MATERIALS PROVIDED
==========
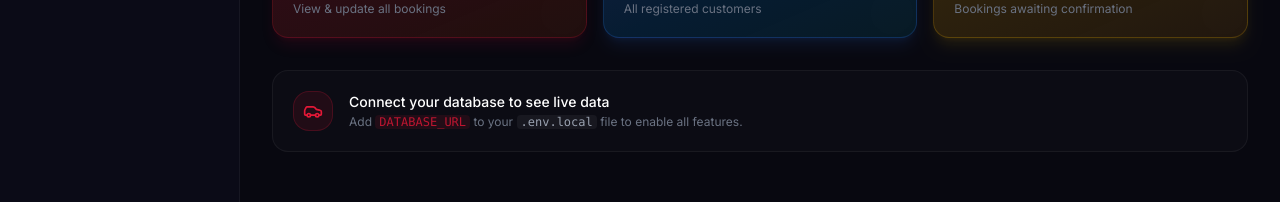
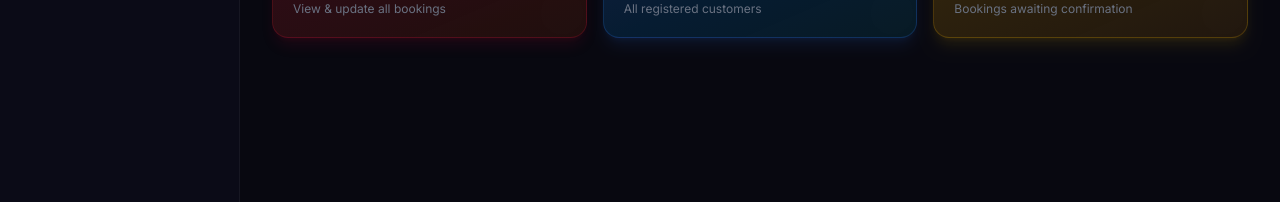
Before and after one commit to BeeCodeFi/The-Pitstop-Detailing, a Next.js app: page /admin in a window 1280 px wide. Shown: the part 504-706 px from the top of the page. Built offline with nearby package versions, Linux system fonts and the light colour scheme; no server answers.

Commit message:
fix: remove connect database banner from admin dashboard

```diff
--- a/src/app/admin/page.tsx
+++ b/src/app/admin/page.tsx
@@ -8,7 +8,6 @@ import {
   IndianRupee,
   TrendingUp,
   ArrowRight,
-  Car,
   Activity,
 } from "lucide-react";
 import Link from "next/link";
@@ -186,19 +185,6 @@ export default function AdminDashboardPage() {
         </div>
       </div>
 
-      {/* Info banner */}
-      <div className="rounded-2xl border border-white/5 bg-white/2 p-5 flex items-center gap-4">
-        <div className="w-10 h-10 rounded-xl bg-primary/10 border border-primary/20 flex items-center justify-center shrink-0">
-          <Car className="h-5 w-5 text-primary" />
-        </div>
-        <div className="flex-1 min-w-0">
-          <p className="text-sm font-medium text-white">Connect your database to see live data</p>
-          <p className="text-xs text-gray-500 mt-0.5">
-            Add <code className="text-primary/80 bg-primary/10 px-1 rounded">DATABASE_URL</code> to your{" "}
-            <code className="text-gray-400 bg-white/5 px-1 rounded">.env.local</code> file to enable all features.
-          </p>
-        </div>
-      </div>
     </div>
   );
 }
```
==========
WORK TO COMPLETE
Exactly as they stand, retype all the entries, but omit the pictures.

YOUR RESPONSE
Before and after one commit to BeeCodeFi/The-Pitstop-Detailing, a Next.js app: page /admin in a window 1280 px wide. Shown: the part 504-706 px from the top of the page. Built offline with nearby package versions, Linux system fonts and the light colour scheme; no server answers.

Commit message:
fix: remove connect database banner from admin dashboard

```diff
--- a/src/app/admin/page.tsx
+++ b/src/app/admin/page.tsx
@@ -8,7 +8,6 @@ import {
   IndianRupee,
   TrendingUp,
   ArrowRight,
-  Car,
   Activity,
 } from "lucide-react";
 import Link from "next/link";
@@ -186,19 +185,6 @@ export default function AdminDashboardPage() {
         </div>
       </div>
 
-      {/* Info banner */}
-      <div className="rounded-2xl border border-white/5 bg-white/2 p-5 flex items-center gap-4">
-        <div className="w-10 h-10 rounded-xl bg-primary/10 border border-primary/20 flex items-center justify-center shrink-0">
-          <Car className="h-5 w-5 text-primary" />
-        </div>
-        <div className="flex-1 min-w-0">
-          <p className="text-sm font-medium text-white">Connect your database to see live data</p>
-          <p className="text-xs text-gray-500 mt-0.5">
-            Add <code className="text-primary/80 bg-primary/10 px-1 rounded">DATABASE_URL</code> to your{" "}
-            <code className="text-gray-400 bg-white/5 px-1 rounded">.env.local</code> file to enable all features.
-          </p>
-        </div>
-      </div>
     </div>
   );
 }
```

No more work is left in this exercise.